GIVEN DATA:
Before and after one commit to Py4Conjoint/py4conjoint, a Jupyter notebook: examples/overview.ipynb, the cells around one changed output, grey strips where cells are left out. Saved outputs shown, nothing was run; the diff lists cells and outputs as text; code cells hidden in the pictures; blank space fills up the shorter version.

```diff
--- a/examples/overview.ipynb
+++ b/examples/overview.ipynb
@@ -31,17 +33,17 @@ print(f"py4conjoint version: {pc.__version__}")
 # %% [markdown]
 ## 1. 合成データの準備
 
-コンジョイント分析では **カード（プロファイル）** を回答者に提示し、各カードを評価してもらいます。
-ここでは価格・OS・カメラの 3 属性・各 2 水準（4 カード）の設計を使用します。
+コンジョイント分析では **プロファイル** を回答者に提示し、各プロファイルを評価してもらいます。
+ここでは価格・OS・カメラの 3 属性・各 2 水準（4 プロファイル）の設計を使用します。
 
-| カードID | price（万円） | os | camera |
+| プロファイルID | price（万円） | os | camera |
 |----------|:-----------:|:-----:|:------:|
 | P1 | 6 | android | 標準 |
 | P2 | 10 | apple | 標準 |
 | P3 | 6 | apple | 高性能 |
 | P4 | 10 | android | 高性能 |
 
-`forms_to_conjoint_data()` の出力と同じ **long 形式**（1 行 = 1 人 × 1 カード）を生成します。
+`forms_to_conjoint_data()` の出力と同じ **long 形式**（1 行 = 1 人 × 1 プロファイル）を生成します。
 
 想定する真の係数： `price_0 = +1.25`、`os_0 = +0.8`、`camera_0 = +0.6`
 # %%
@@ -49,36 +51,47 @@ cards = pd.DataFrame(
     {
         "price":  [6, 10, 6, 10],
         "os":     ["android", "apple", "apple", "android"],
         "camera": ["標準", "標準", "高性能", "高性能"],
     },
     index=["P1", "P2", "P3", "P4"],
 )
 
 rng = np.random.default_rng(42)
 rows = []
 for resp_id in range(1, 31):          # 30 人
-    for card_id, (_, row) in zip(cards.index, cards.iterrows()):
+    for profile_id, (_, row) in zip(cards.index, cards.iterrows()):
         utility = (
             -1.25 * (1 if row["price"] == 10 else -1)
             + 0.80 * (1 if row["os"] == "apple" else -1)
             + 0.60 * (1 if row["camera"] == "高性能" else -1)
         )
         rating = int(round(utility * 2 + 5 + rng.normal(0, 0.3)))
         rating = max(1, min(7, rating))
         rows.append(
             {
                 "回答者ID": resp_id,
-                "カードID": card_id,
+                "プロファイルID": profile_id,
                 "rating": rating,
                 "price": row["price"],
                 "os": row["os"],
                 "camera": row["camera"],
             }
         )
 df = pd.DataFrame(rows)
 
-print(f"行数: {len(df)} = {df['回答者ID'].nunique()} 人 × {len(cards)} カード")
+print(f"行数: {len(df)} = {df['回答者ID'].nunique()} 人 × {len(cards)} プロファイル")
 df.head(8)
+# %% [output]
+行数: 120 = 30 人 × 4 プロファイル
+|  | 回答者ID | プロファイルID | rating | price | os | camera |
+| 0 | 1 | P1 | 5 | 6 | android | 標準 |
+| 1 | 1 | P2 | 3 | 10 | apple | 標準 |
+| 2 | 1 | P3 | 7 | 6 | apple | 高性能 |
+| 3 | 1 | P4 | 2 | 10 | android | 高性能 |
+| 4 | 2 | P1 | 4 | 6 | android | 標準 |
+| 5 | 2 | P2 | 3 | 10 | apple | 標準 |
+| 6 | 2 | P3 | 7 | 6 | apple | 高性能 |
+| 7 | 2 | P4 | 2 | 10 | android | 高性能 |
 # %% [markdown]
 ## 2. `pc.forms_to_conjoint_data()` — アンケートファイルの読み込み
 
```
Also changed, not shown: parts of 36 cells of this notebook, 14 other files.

WORK REQUIRED:
Write out the records in full, exactly as they appear above.

FINAL ANSWER:
Before and after one commit to Py4Conjoint/py4conjoint, a Jupyter notebook: examples/overview.ipynb, the cells around one changed output, grey strips where cells are left out. Saved outputs shown, nothing was run; the diff lists cells and outputs as text; code cells hidden in the pictures; blank space fills up the shorter version.

```diff
--- a/examples/overview.ipynb
+++ b/examples/overview.ipynb
@@ -31,17 +33,17 @@ print(f"py4conjoint version: {pc.__version__}")
 # %% [markdown]
 ## 1. 合成データの準備
 
-コンジョイント分析では **カード（プロファイル）** を回答者に提示し、各カードを評価してもらいます。
-ここでは価格・OS・カメラの 3 属性・各 2 水準（4 カード）の設計を使用します。
+コンジョイント分析では **プロファイル** を回答者に提示し、各プロファイルを評価してもらいます。
+ここでは価格・OS・カメラの 3 属性・各 2 水準（4 プロファイル）の設計を使用します。
 
-| カードID | price（万円） | os | camera |
+| プロファイルID | price（万円） | os | camera |
 |----------|:-----------:|:-----:|:------:|
 | P1 | 6 | android | 標準 |
 | P2 | 10 | apple | 標準 |
 | P3 | 6 | apple | 高性能 |
 | P4 | 10 | android | 高性能 |
 
-`forms_to_conjoint_data()` の出力と同じ **long 形式**（1 行 = 1 人 × 1 カード）を生成します。
+`forms_to_conjoint_data()` の出力と同じ **long 形式**（1 行 = 1 人 × 1 プロファイル）を生成します。
 
 想定する真の係数： `price_0 = +1.25`、`os_0 = +0.8`、`camera_0 = +0.6`
 # %%
@@ -49,36 +51,47 @@ cards = pd.DataFrame(
     {
         "price":  [6, 10, 6, 10],
         "os":     ["android", "apple", "apple", "android"],
         "camera": ["標準", "標準", "高性能", "高性能"],
     },
     index=["P1", "P2", "P3", "P4"],
 )
 
 rng = np.random.default_rng(42)
 rows = []
 for resp_id in range(1, 31):          # 30 人
-    for card_id, (_, row) in zip(cards.index, cards.iterrows()):
+    for profile_id, (_, row) in zip(cards.index, cards.iterrows()):
         utility = (
             -1.25 * (1 if row["price"] == 10 else -1)
             + 0.80 * (1 if row["os"] == "apple" else -1)
             + 0.60 * (1 if row["camera"] == "高性能" else -1)
         )
         rating = int(round(utility * 2 + 5 + rng.normal(0, 0.3)))
         rating = max(1, min(7, rating))
         rows.append(
             {
                 "回答者ID": resp_id,
-                "カードID": card_id,
+                "プロファイルID": profile_id,
                 "rating": rating,
                 "price": row["price"],
                 "os": row["os"],
                 "camera": row["camera"],
             }
         )
 df = pd.DataFrame(rows)
 
-print(f"行数: {len(df)} = {df['回答者ID'].nunique()} 人 × {len(cards)} カード")
+print(f"行数: {len(df)} = {df['回答者ID'].nunique()} 人 × {len(cards)} プロファイル")
 df.head(8)
+# %% [output]
+行数: 120 = 30 人 × 4 プロファイル
+|  | 回答者ID | プロファイルID | rating | price | os | camera |
+| 0 | 1 | P1 | 5 | 6 | android | 標準 |
+| 1 | 1 | P2 | 3 | 10 | apple | 標準 |
+| 2 | 1 | P3 | 7 | 6 | apple | 高性能 |
+| 3 | 1 | P4 | 2 | 10 | android | 高性能 |
+| 4 | 2 | P1 | 4 | 6 | android | 標準 |
+| 5 | 2 | P2 | 3 | 10 | apple | 標準 |
+| 6 | 2 | P3 | 7 | 6 | apple | 高性能 |
+| 7 | 2 | P4 | 2 | 10 | android | 高性能 |
 # %% [markdown]
 ## 2. `pc.forms_to_conjoint_data()` — アンケートファイルの読み込み
 
```
Also changed, not shown: parts of 36 cells of this notebook, 14 other files.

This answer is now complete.